>Yes, and the situation in Python is that the language mandates an
>open-brace (or it's equivalent, the colon) and doesn't provide a
>close-brace even as an option.
>
>>In Python, if it looks right, it is right.
>>
>
>No, that's not true.  Consider the following two alternative code fragments:
>
>if x:
>  foo()
>baz()
>
>if x:
>  foo()
>  baz()
>
>They both look right, but they can't both be right.
>
>* Skip:
>
>>   Erann> This convention is 100% backwards-compatible with current
>>   Erann> practice, that is, code written using this convention runs with
>>   Erann> no problems in Python as it currently stands.
>>
>>Not it's not.  Semicolons can legitimately be used to end a statement now.
>>
>
>Well, that's actually what I meant by "backwards compatible."  I know that
>semicolons can be used at the end of statements, but at the moment doing
>so is a no-op.  (All it does is betray you as still thinking in C/Java.) 
>I want to take syntax that is currently legal but useless and make it
>useful.
>
>Look, the reason I made this proposal is not that I want to come in and
>tell the Python community that syntactically significant indentation is
>all screwed up and should be discarded.  The reason is that I want to sell
>people at JPL on the idea of using Python to write mission-critical
>software, and the people I'm trying to sell are raising this objection.  I
>can counter this objection, but only three-quarters of the way.  I can
>point out that Python already provides enough redundant information to
>reconstruct corrupted indentation at the beginning of blocks, but not at
>the end.  To reconstruct it at the end of blocks all I can offer is my
>"pass/return" hack.  I'd really like to be able to offer a standard
>syntactic convention that is endorsed by the Python community.  That would
>make Python a lot easier to sell.
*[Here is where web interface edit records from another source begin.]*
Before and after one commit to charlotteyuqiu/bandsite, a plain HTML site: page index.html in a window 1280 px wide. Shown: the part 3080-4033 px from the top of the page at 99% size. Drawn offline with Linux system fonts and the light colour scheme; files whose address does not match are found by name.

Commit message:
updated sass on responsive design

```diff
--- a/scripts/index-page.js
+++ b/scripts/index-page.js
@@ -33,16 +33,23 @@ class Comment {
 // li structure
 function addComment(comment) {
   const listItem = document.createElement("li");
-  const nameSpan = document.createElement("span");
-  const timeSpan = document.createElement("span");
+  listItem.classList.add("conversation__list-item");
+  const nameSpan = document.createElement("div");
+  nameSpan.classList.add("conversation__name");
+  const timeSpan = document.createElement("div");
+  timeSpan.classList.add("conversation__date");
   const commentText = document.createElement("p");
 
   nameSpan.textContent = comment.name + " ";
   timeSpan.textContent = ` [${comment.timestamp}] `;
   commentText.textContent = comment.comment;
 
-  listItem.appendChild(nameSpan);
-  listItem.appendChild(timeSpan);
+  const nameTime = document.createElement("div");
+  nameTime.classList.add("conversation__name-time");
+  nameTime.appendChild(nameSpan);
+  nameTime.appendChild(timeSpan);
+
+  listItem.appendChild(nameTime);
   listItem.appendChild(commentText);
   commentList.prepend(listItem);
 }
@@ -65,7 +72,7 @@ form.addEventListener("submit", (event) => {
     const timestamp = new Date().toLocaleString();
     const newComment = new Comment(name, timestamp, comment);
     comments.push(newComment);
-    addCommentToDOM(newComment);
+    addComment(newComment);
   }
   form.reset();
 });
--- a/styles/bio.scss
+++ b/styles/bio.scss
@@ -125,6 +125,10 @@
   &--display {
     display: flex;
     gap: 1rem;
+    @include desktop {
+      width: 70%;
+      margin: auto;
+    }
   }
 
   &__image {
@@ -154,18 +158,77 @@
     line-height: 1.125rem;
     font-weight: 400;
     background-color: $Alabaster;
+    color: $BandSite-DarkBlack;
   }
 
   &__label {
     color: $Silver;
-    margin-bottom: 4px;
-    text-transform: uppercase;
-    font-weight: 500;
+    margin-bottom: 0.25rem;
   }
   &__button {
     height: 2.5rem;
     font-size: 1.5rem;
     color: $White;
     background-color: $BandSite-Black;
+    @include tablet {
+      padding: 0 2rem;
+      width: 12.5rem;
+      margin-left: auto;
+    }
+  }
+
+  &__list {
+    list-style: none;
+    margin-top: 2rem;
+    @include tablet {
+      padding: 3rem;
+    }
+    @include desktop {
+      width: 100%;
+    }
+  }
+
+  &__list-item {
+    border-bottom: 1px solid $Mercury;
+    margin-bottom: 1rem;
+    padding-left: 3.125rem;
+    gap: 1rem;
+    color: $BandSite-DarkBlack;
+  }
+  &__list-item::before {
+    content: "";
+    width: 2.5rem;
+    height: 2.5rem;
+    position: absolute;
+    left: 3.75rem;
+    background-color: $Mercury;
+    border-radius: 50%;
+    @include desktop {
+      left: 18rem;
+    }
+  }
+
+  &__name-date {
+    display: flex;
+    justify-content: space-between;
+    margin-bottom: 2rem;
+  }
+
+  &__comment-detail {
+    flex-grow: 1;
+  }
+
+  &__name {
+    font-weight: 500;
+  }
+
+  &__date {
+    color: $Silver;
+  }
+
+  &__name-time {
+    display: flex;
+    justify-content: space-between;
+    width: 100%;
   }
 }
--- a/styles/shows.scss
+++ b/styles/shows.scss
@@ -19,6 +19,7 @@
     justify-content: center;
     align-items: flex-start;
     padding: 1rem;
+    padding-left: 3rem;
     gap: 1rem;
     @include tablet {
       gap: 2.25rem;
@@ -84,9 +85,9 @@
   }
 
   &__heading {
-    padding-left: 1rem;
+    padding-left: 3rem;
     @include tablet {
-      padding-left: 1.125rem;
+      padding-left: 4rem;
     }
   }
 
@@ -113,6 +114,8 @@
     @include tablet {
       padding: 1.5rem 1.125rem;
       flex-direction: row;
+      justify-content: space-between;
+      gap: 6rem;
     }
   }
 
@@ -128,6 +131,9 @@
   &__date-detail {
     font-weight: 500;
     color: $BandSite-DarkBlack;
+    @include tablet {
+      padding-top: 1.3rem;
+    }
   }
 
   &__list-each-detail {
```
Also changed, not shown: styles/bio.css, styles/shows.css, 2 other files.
>
>So lighten up, folks.  We're on the same side.
>
>Erann Gat
>gat at jpl.nasa.gov
>







More information about the Python-list mailing list